Display a quick calendar from your command line.

Transcript

Hey all, this is Brian and I want to show you the cal command. It’s a great little utility that you’ve already got installed on your mac or linux machine.

You already know that you can use the date command to get today’s date on the screen.

But sometimes you need to get a look at the week, month, or year. Rather than switching away to your phone, your calendar app, or finding a paper calendar, use the cal command instead.

$ cal
    January 2019
Su Mo Tu We Th Fr Sa
       1  2  3  4  5
 6  7  8  9 10 11 12
13 14 15 16 17 18 19
20 21 22 23 24 25 26
27 28 29 30 31

That’s handy. You can also get a calendar for the whole year:

$ cal 2019

My birthday is in October, so I want to see what October looks like, so I can do that by specifying the month and year:

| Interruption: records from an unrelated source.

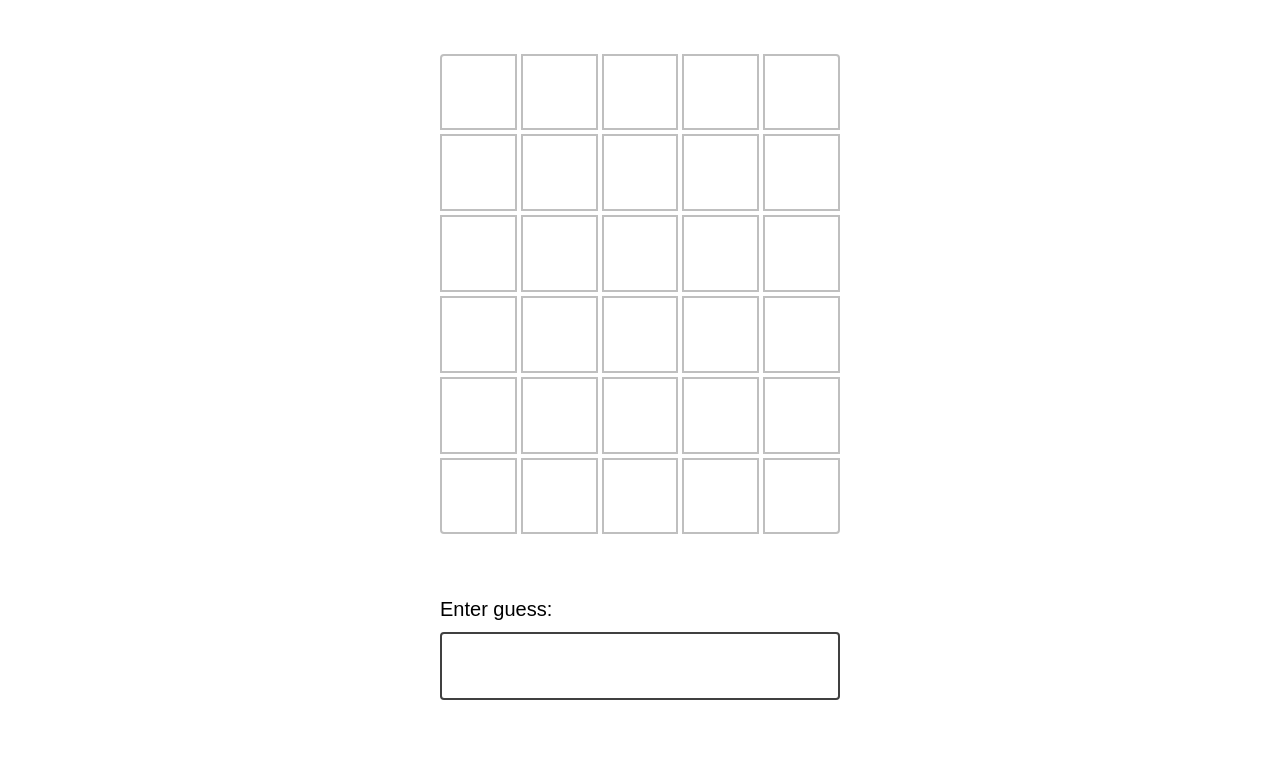
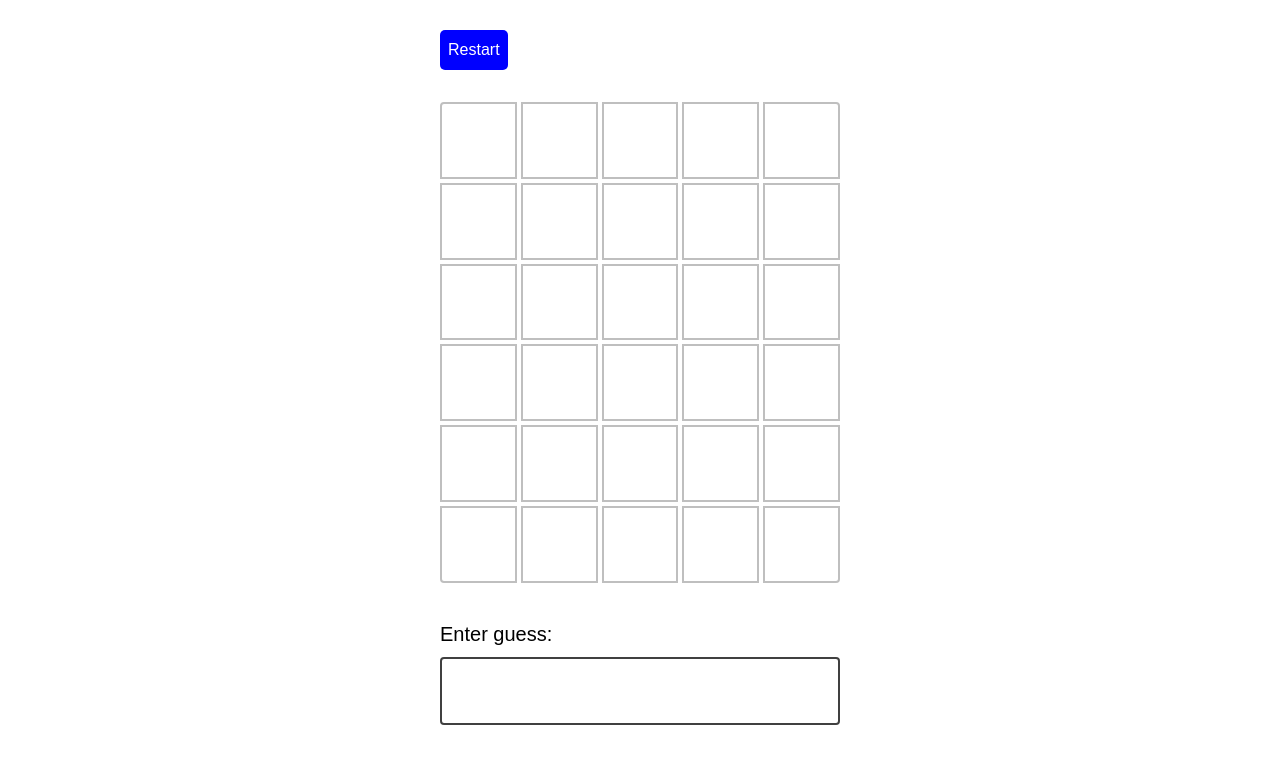
Before and after one commit to Kamlesh-Thakur/word-clone-main, a React app: page / in a window 1280 px wide. Shown: the part 66-825 px from the top of the page. Before the commit the page ends 800 px from the top, so only its background shows below. Built offline with nearby package versions, Linux system fonts and the light colour scheme.

Commit message:
Restart game implementation

```diff
--- a/src/components/Game/Game.js
+++ b/src/components/Game/Game.js
@@ -5,11 +5,13 @@ import { WORDS } from '../../data'
 
 import GuessInput from '../GuessInput'
 import GuessResult from '../GuessResult/GuessResult'
+
 import WonBanner from '../WonBanner/WonBanner'
 import LostBanner from '../LostBanner/LostBanner'
+import GameStartBanner from '../GameStartBanner/GameStartBanner'
 
 // Pick a random word on every pageload.
-const answer = sample(WORDS)
+let answer = sample(WORDS)
 // To make debugging easier, we'll log the solution in the console.
 console.info({ answer })
 
@@ -27,8 +29,19 @@ function Game() {
       setGameStatus('lost')
     }
   }
+
+  function handleRestart() {
+    setGameStatus('running')
+    setGuesses([])
+    answer = sample(WORDS)
+    console.info({ answer })
+  }
+
   return (
     <>
+      <button className='btn-primary' onClick={handleRestart}>
+        Restart
+      </button>
       <GuessResult guesses={guesses} answer={answer} />
       <GuessInput gameStatus={gameStatus} addGuessResults={handleGuess} />
       {gameStatus === 'won' && <WonBanner numOfGuesses={guesses.length} />}
--- /dev/null
+++ b/src/components/GameStartBanner/GameStartBanner.js
@@ -0,0 +1,17 @@
+import React from 'react'
+import { NUM_OF_GUESSES_ALLOWED } from '../../constants'
+
+import Banner from '../Banner/Banner'
+
+function GameStartBanner() {
+  return (
+    <Banner status={'start'}>
+      <p>
+        Game started, you have <strong>{NUM_OF_GUESSES_ALLOWED}</strong> tries
+        left to guess correct word.
+      </p>
+    </Banner>
+  )
+}
+
+export default GameStartBanner
--- /dev/null
+++ b/src/components/GameStartBanner/index.js
@@ -0,0 +1,2 @@
+export * from "./GameStartBanner";
+export { default } from "./GameStartBanner";
--- a/src/styles.css
+++ b/src/styles.css
@@ -184,6 +184,10 @@ h1 {
   background: var(--color-error);
   color: white;
 }
+.start.banner {
+  background: var(--color-warning);
+  color: white;
+}
 
 .visually-hidden {
   position: absolute;
@@ -194,6 +198,14 @@ h1 {
   margin: -1px;
   padding: 0;
   border: 0;
+}
+
+.btn-primary {
+  background-color: blue;
+  color: white;
+  width: fit-content;
+  padding: 8px;
+  border-radius: 5px;
 }
 
 /*
```
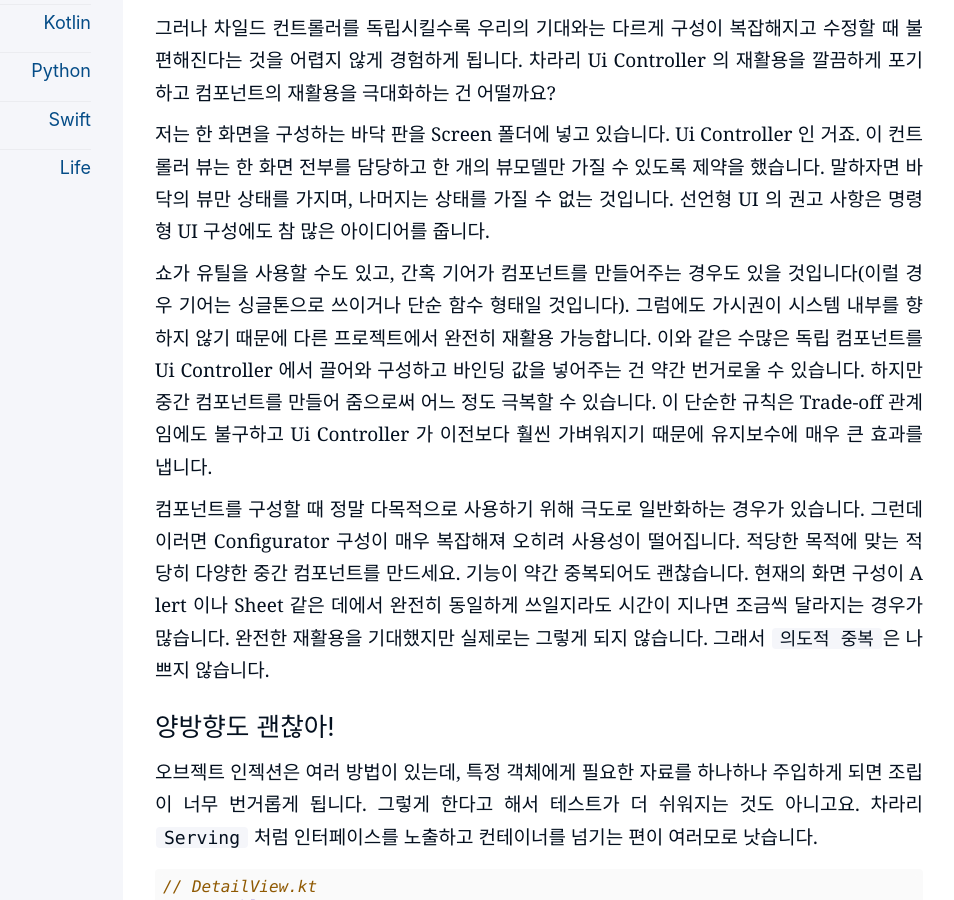
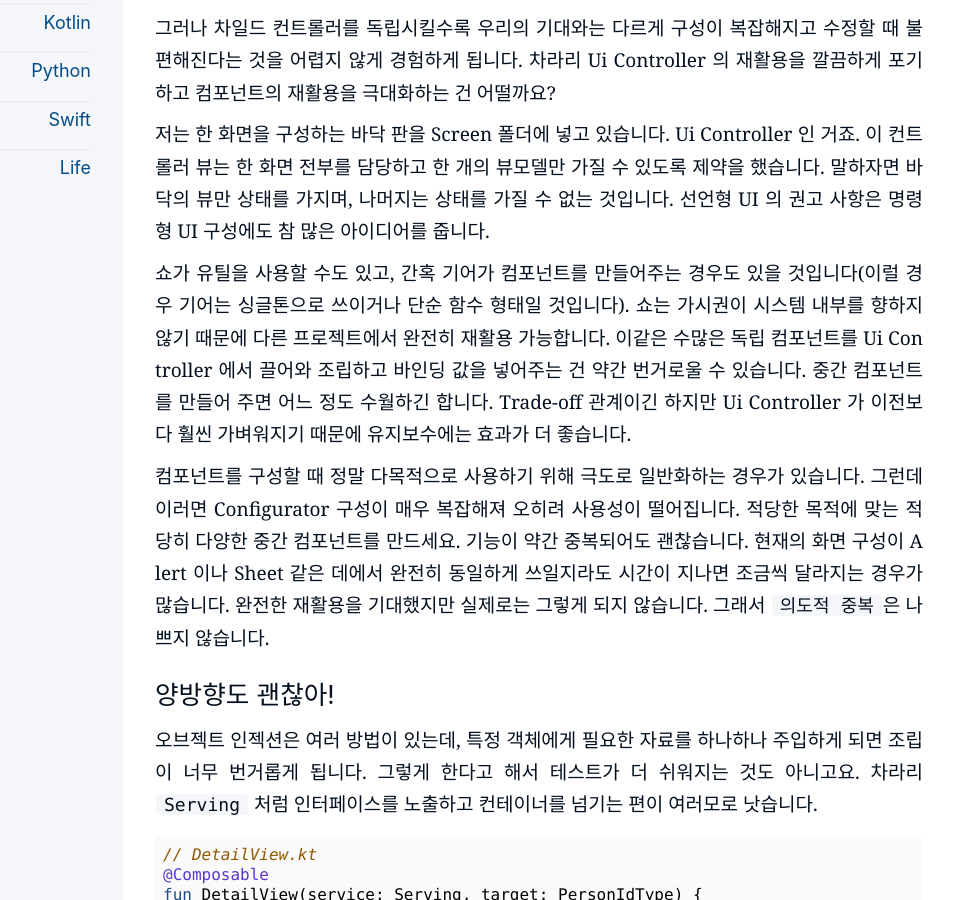
Before and after one commit to kiroshin/kiroshin.github.io, a Jekyll site: the page built from _posts/2024-07-22-hello-pure.md, in a window 1280 px wide and 900 px high, scrolled down 13527 px. Shown: the whole window, without its empty margins (197-1151 px from the left). Built offline with Jekyll 4.4.1, drawn with Linux system fonts in a browser that asks for light colours.

Commit message:
Update 2024-07-22-hello-pure.md

```diff
--- a/_posts/2024-07-22-hello-pure.md
+++ b/_posts/2024-07-22-hello-pure.md
@@ -451,7 +451,7 @@
 
 저는 한 화면을 구성하는 바닥 판을 Screen 폴더에 넣고 있습니다. Ui Controller 인 거죠. 이 컨트롤러 뷰는 한 화면 전부를 담당하고 한 개의 뷰모델만 가질 수 있도록 제약을 했습니다. 말하자면 바닥의 뷰만 상태를 가지며, 나머지는 상태를 가질 수 없는 것입니다. 선언형 UI 의 권고 사항은 명령형 UI 구성에도 참 많은 아이디어를 줍니다.
 
-쇼가 유틸을 사용할 수도 있고, 간혹 기어가 컴포넌트를 만들어주는 경우도 있을 것입니다(이럴 경우 기어는 싱글톤으로 쓰이거나 단순 함수 형태일 것입니다). 그럼에도 가시권이 시스템 내부를 향하지 않기 때문에 다른 프로젝트에서 완전히 재활용 가능합니다. 이와 같은 수많은 독립 컴포넌트를 Ui Controller 에서 끌어와 구성하고 바인딩 값을 넣어주는 건 약간 번거로울 수 있습니다. 하지만 중간 컴포넌트를 만들어 줌으로써 어느 정도 극복할 수 있습니다. 이 단순한 규칙은 Trade-off 관계임에도 불구하고 Ui Controller 가 이전보다 훨씬 가벼워지기 때문에 유지보수에 매우 큰 효과를 냅니다.
+쇼가 유틸을 사용할 수도 있고, 간혹 기어가 컴포넌트를 만들어주는 경우도 있을 것입니다(이럴 경우 기어는 싱글톤으로 쓰이거나 단순 함수 형태일 것입니다). 쇼는 가시권이 시스템 내부를 향하지 않기 때문에 다른 프로젝트에서 완전히 재활용 가능합니다. 이같은 수많은 독립 컴포넌트를 Ui Controller 에서 끌어와 조립하고 바인딩 값을 넣어주는 건 약간 번거로울 수 있습니다. 중간 컴포넌트를 만들어 주면 어느 정도 수월하긴 합니다. Trade-off 관계이긴 하지만 Ui Controller 가 이전보다 훨씬 가벼워지기 때문에 유지보수에는 효과가 더 좋습니다.
 
 컴포넌트를 구성할 때 정말 다목적으로 사용하기 위해 극도로 일반화하는 경우가 있습니다. 그런데 이러면 Configurator 구성이 매우 복잡해져 오히려 사용성이 떨어집니다. 적당한 목적에 맞는 적당히 다양한 중간 컴포넌트를 만드세요. 기능이 약간 중복되어도 괜찮습니다. 현재의 화면 구성이 Alert 이나 Sheet 같은 데에서 완전히 동일하게 쓰일지라도 시간이 지나면 조금씩 달라지는 경우가 많습니다. 완전한 재활용을 기대했지만 실제로는 그렇게 되지 않습니다. 그래서 `의도적 중복`은 나쁘지 않습니다.
 
```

cal october 2019
    October 2019
Su Mo Tu We Th Fr Sa
       1  2  3  4  5
 6  7  8  9 10 11 12
13 14 15 16 17 18 19
20 21 22 23 24 25 26
27 28 29 30 31

The ncal command rotates the calendar:

    January 2019
Mo     7 14 21 28
Tu  1  8 15 22 29
We  2  9 16 23 30
Th  3 10 17 24 31
Fr  4 11 18 25
Sa  5 12 19 26
Su  6 13 20 27

If you use the -w switch, ncal will display the week numbers too.

$ ncal -w
    January 2019
Mo     7 14 21 28
Tu  1  8 15 22 29
We  2  9 16 23 30
Th  3 10 17 24 31
Fr  4 11 18 25
Sa  5 12 19 26
Su  6 13 20 27
    1  2  3  4  5

These commands print text to the screen, but remember you can use redirection to save them to a file, or even use them in a startup script to display a calendar when you log in.

When you’re already in the Terminal, the cal and ncal commands can save you a small bit of time. Reach for them next time you need to confirm a day and date.